Among the entries below, find all lines that include "static" and copy them.

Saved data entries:
Start of Block
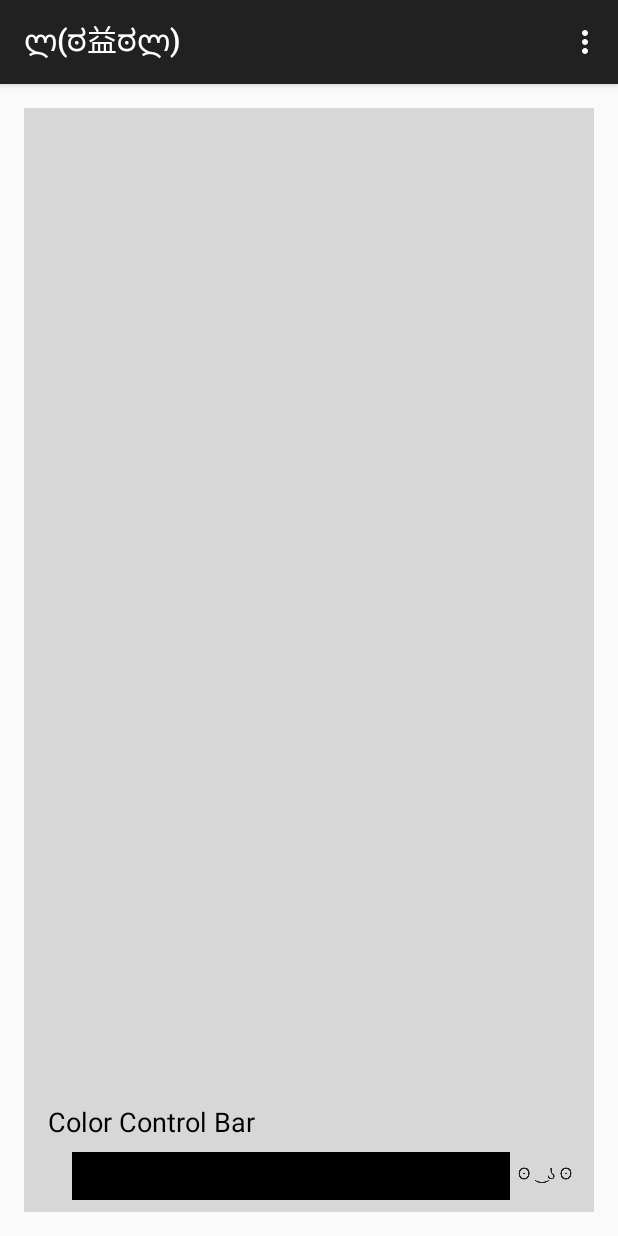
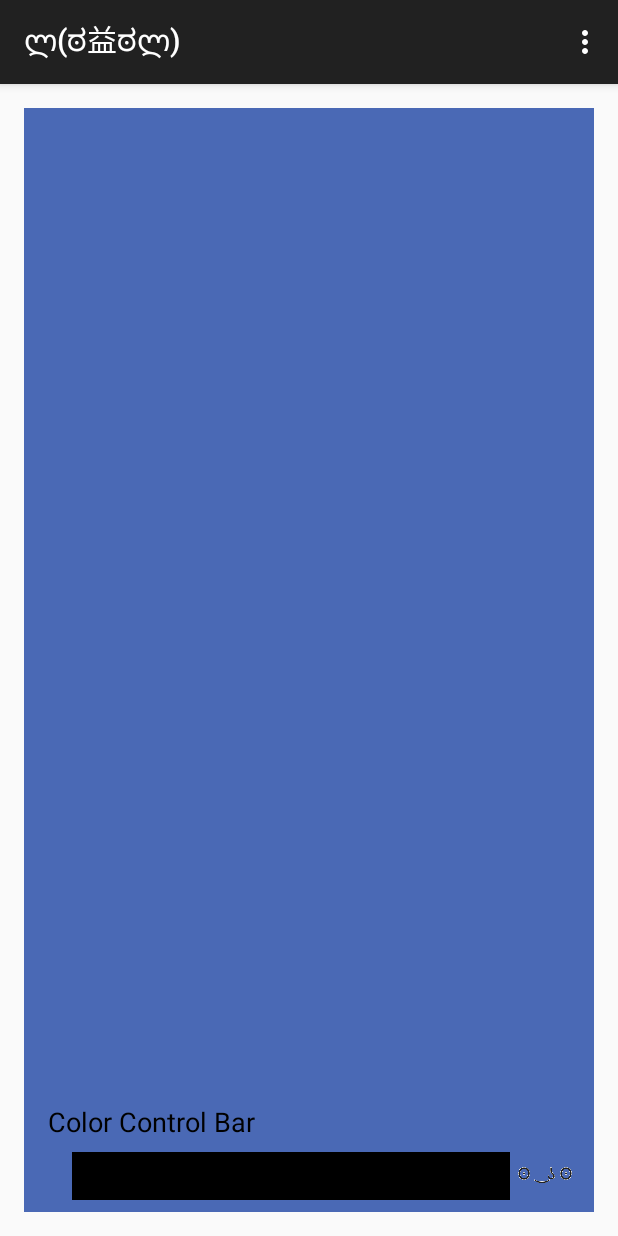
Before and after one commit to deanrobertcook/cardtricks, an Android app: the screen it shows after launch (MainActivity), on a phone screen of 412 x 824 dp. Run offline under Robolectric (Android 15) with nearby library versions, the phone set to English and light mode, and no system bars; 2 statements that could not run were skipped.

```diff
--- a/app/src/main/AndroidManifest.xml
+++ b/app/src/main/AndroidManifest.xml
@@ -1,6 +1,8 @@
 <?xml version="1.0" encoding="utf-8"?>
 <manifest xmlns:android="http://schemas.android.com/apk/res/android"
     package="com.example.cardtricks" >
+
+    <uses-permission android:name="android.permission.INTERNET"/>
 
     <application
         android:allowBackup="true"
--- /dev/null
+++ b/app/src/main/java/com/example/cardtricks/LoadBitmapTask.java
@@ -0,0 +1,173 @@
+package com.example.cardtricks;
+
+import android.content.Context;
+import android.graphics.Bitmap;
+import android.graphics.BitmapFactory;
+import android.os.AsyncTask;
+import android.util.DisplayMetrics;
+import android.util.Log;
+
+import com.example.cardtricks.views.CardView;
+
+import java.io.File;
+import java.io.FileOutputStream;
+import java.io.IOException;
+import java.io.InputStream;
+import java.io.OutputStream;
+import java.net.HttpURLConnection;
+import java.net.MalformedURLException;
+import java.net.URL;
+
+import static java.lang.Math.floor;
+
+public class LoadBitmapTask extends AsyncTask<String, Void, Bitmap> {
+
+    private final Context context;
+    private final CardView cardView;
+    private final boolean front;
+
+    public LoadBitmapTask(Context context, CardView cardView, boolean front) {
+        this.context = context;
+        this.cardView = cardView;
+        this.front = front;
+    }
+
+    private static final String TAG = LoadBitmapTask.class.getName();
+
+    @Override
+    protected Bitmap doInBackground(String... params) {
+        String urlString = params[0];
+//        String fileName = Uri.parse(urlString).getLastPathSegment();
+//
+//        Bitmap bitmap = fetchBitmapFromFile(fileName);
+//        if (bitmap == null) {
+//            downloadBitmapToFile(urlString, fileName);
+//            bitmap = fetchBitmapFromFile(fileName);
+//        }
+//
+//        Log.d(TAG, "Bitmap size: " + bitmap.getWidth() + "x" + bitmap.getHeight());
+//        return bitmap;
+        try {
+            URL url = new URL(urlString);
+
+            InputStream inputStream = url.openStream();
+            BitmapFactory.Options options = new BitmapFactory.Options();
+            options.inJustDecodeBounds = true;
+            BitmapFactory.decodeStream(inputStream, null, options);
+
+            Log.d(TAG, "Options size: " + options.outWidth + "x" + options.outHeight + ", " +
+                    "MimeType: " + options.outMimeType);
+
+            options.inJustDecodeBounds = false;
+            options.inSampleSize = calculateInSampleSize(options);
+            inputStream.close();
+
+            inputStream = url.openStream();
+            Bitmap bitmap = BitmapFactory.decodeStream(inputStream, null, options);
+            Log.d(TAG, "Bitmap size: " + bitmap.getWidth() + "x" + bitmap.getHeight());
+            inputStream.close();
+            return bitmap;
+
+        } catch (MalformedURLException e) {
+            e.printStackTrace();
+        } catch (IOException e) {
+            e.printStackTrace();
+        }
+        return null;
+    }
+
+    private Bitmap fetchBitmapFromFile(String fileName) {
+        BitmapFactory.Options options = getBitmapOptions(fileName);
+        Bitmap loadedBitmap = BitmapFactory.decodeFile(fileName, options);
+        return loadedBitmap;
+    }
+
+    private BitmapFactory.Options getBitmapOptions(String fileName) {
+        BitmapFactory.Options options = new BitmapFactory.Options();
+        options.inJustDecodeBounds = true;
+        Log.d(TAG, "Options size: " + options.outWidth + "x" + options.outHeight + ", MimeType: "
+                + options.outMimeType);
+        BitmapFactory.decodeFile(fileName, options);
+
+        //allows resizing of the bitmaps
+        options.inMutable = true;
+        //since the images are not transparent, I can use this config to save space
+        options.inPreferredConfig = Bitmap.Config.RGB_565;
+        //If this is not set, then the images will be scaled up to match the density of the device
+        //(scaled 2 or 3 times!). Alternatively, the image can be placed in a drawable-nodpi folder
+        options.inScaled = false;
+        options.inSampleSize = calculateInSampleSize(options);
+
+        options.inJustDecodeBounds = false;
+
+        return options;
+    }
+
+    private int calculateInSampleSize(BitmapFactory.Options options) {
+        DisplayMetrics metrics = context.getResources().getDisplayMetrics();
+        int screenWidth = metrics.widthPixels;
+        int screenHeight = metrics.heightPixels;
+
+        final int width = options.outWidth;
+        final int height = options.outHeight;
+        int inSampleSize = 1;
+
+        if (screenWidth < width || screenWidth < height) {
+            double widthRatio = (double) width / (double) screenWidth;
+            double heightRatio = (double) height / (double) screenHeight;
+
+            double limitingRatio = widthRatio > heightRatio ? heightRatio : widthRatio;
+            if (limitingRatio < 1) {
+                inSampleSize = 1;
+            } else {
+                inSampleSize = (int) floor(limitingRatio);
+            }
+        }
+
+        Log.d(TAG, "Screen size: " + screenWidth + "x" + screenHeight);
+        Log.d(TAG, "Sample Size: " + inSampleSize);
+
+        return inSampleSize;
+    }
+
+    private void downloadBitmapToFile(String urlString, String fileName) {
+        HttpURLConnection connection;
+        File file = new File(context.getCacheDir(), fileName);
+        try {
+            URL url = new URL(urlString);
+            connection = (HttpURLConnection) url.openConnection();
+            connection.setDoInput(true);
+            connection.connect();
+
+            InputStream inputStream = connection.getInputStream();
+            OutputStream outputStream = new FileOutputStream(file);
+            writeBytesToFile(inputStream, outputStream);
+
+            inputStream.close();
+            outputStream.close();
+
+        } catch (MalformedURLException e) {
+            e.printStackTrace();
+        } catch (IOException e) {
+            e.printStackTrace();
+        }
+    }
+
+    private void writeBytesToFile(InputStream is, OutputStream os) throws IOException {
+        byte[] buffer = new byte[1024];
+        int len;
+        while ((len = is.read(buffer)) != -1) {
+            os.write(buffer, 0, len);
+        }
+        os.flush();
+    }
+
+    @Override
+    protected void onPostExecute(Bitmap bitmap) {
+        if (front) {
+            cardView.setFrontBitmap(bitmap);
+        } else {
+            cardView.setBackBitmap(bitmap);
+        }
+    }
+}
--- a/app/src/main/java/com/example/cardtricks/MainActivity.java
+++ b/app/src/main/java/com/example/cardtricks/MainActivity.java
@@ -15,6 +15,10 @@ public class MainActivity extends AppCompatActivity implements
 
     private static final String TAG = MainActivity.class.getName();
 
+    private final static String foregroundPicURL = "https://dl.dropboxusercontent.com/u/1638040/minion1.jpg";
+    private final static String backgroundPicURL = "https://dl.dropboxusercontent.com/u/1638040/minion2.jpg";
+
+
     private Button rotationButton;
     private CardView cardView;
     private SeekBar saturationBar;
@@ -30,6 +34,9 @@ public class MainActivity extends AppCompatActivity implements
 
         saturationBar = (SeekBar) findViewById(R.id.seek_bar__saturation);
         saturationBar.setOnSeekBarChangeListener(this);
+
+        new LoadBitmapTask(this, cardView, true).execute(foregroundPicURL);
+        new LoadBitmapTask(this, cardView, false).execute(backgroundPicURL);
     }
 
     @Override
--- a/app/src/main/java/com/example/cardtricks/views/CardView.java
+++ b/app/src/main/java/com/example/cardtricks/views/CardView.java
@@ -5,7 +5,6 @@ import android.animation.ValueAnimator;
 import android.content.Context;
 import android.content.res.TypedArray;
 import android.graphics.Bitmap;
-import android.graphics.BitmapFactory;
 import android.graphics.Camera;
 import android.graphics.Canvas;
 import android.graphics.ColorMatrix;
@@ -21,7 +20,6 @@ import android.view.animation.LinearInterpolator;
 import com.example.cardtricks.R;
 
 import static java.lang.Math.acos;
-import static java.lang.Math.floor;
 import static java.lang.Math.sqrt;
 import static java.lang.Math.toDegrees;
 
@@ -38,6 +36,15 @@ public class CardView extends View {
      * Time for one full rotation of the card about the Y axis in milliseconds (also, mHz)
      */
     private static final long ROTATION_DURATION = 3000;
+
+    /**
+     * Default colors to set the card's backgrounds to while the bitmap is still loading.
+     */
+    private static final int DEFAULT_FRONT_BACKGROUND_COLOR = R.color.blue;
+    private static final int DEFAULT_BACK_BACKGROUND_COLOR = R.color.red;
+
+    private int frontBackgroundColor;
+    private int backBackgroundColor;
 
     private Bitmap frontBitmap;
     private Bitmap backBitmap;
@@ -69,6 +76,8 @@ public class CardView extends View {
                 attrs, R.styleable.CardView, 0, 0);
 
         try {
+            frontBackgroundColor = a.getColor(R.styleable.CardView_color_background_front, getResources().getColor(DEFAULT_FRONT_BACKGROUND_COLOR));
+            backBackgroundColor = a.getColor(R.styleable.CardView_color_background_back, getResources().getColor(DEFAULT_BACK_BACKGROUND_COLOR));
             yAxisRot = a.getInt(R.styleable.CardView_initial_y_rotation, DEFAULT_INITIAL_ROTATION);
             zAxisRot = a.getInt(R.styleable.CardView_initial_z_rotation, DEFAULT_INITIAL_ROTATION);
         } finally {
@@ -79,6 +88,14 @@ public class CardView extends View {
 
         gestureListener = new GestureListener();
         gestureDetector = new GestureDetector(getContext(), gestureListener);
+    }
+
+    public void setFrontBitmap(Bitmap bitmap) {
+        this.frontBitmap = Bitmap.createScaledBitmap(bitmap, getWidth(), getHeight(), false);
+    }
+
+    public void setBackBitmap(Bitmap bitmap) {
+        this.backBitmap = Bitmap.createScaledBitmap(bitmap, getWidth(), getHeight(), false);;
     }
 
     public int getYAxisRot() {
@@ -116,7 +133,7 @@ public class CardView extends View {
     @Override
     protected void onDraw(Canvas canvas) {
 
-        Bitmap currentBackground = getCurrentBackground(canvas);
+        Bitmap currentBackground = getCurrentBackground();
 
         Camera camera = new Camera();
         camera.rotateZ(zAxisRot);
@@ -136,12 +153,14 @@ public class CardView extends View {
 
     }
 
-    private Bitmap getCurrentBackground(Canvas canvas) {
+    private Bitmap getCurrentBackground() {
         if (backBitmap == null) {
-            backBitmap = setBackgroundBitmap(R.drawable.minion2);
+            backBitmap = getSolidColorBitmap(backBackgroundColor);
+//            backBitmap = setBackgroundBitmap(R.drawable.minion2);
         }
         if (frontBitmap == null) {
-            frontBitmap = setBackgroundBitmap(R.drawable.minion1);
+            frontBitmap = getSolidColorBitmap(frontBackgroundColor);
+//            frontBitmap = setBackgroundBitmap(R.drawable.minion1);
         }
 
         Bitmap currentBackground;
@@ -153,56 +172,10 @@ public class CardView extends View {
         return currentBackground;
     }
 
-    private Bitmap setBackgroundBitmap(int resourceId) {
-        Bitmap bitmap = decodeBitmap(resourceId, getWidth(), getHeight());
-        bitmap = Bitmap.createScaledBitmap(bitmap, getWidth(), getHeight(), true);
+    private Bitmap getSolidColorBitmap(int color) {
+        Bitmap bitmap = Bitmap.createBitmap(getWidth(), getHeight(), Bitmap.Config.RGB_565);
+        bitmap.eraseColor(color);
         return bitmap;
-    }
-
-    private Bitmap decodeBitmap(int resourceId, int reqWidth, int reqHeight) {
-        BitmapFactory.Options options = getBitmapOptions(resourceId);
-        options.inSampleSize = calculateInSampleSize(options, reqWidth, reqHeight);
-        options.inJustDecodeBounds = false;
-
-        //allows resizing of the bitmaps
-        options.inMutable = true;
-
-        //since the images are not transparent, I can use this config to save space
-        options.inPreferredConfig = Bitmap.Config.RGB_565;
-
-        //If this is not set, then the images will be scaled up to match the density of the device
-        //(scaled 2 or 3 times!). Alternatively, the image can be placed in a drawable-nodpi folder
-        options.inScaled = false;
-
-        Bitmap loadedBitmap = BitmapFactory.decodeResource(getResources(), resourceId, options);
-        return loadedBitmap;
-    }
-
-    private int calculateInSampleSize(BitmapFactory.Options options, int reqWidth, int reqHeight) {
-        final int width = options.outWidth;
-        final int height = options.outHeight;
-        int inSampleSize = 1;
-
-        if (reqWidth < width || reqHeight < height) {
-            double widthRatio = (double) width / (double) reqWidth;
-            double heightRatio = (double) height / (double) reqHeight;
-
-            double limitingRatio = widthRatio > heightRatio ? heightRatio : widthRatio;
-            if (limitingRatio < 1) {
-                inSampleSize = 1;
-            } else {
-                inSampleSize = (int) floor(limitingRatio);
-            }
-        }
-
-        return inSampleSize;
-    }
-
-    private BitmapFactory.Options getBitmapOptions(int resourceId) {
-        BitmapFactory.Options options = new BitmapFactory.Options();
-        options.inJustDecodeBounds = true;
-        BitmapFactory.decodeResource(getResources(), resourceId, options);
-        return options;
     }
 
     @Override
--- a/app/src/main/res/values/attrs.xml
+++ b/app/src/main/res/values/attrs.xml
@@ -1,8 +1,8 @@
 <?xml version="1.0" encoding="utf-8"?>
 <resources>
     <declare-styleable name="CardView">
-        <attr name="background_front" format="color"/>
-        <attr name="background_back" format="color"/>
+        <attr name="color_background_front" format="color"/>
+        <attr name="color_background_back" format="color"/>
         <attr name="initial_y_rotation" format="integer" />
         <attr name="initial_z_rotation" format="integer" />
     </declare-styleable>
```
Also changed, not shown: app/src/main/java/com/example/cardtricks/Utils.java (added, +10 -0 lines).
End of Block
Start of Block
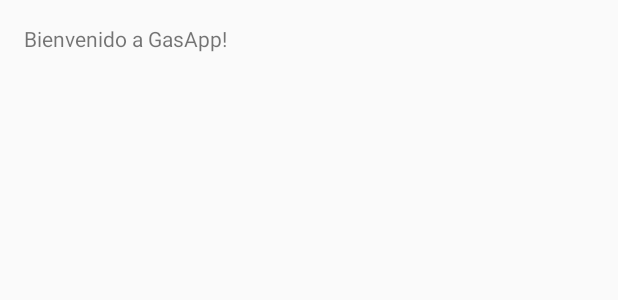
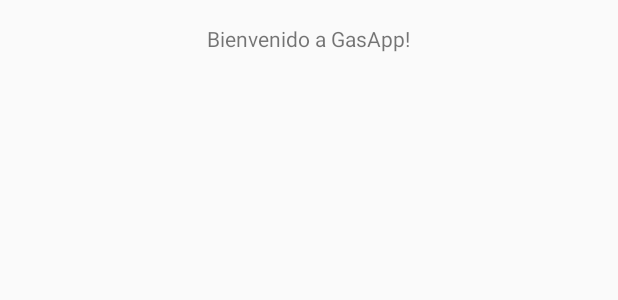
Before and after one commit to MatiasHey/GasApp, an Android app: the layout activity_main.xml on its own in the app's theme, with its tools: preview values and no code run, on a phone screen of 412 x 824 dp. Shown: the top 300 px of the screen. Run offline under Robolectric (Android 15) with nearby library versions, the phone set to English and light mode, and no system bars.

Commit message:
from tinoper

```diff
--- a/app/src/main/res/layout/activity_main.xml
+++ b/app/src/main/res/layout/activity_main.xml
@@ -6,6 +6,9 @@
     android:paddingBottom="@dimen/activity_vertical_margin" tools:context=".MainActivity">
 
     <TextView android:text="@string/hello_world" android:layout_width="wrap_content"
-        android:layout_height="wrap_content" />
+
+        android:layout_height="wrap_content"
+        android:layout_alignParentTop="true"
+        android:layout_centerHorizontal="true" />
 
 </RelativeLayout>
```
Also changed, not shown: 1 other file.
End of Block
Start of Block
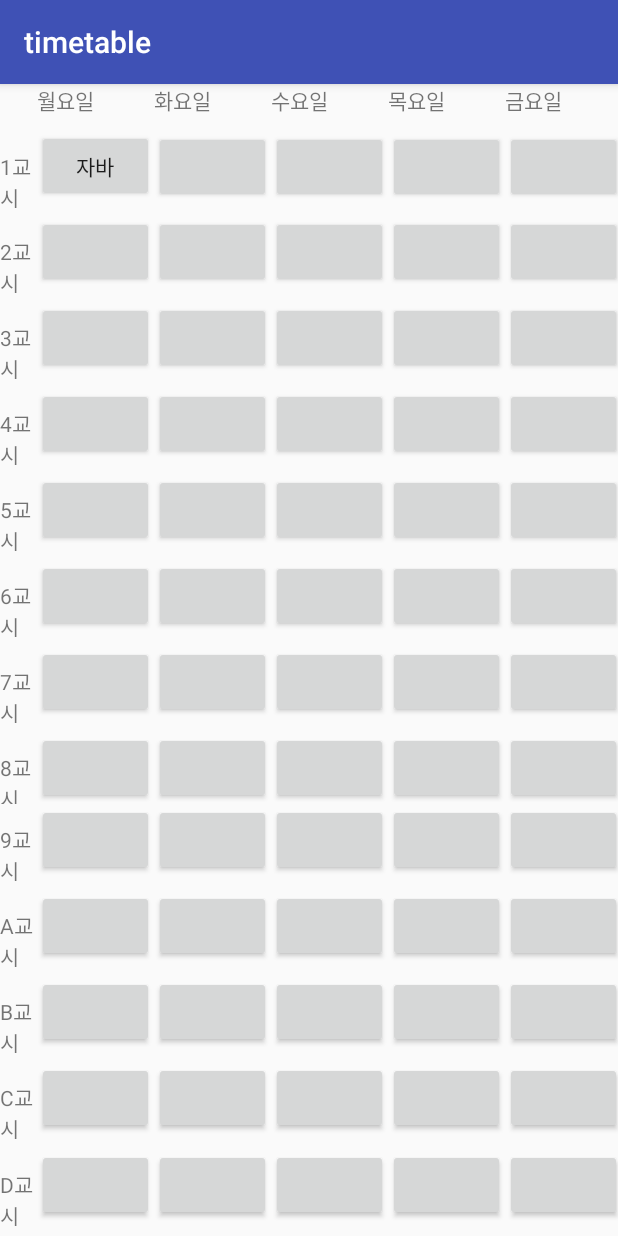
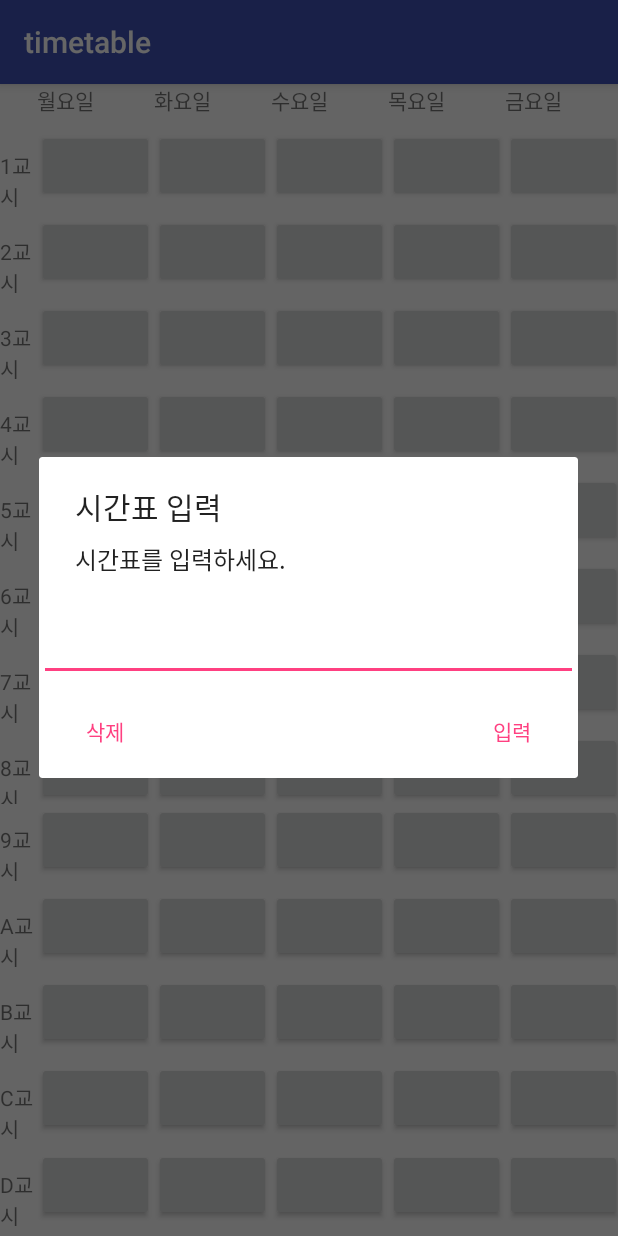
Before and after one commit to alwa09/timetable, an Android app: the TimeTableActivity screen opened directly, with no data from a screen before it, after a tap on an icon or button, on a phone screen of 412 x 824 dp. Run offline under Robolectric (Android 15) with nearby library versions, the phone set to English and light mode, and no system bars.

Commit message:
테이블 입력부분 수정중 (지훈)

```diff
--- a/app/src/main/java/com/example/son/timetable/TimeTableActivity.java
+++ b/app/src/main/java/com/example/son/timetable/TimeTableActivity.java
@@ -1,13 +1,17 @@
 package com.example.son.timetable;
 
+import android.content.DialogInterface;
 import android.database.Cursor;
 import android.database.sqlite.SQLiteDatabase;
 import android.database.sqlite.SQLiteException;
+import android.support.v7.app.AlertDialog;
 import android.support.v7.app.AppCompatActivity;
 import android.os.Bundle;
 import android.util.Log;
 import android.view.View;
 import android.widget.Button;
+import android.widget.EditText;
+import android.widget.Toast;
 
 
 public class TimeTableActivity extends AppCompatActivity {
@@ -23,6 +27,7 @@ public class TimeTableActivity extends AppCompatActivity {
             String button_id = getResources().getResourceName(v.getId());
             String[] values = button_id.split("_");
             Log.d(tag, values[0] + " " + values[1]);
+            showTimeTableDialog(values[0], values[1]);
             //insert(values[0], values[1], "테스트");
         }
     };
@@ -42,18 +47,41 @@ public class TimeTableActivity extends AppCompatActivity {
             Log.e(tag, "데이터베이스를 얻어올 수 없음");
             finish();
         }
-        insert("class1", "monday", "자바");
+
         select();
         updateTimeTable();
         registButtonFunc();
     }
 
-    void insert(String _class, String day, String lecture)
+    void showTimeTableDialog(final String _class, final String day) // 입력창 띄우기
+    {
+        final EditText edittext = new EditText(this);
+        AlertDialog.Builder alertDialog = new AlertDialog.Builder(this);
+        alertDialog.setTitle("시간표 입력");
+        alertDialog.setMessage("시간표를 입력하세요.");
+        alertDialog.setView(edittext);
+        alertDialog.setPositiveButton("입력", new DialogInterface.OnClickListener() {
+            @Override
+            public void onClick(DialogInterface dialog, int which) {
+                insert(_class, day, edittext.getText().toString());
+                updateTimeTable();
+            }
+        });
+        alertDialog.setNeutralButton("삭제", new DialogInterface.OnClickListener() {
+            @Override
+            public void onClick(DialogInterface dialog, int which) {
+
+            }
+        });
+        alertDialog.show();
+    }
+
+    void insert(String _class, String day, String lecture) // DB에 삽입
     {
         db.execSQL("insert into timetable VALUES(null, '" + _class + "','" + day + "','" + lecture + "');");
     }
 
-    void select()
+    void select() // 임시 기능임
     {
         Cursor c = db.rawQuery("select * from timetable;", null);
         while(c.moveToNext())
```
End of Block
**THE COMPLETED TASK:**
+import static java.lang.Math.floor;
+    private static final String TAG = LoadBitmapTask.class.getName();
     private static final String TAG = MainActivity.class.getName();
+    private final static String foregroundPicURL = "https://dl.dropboxusercontent.com/u/1638040/minion1.jpg";
+    private final static String backgroundPicURL = "https://dl.dropboxusercontent.com/u/1638040/minion2.jpg";
 import static java.lang.Math.acos;
-import static java.lang.Math.floor;
 import static java.lang.Math.sqrt;
 import static java.lang.Math.toDegrees;
     private static final long ROTATION_DURATION = 3000;
+    private static final int DEFAULT_FRONT_BACKGROUND_COLOR = R.color.blue;
+    private static final int DEFAULT_BACK_BACKGROUND_COLOR = R.color.red;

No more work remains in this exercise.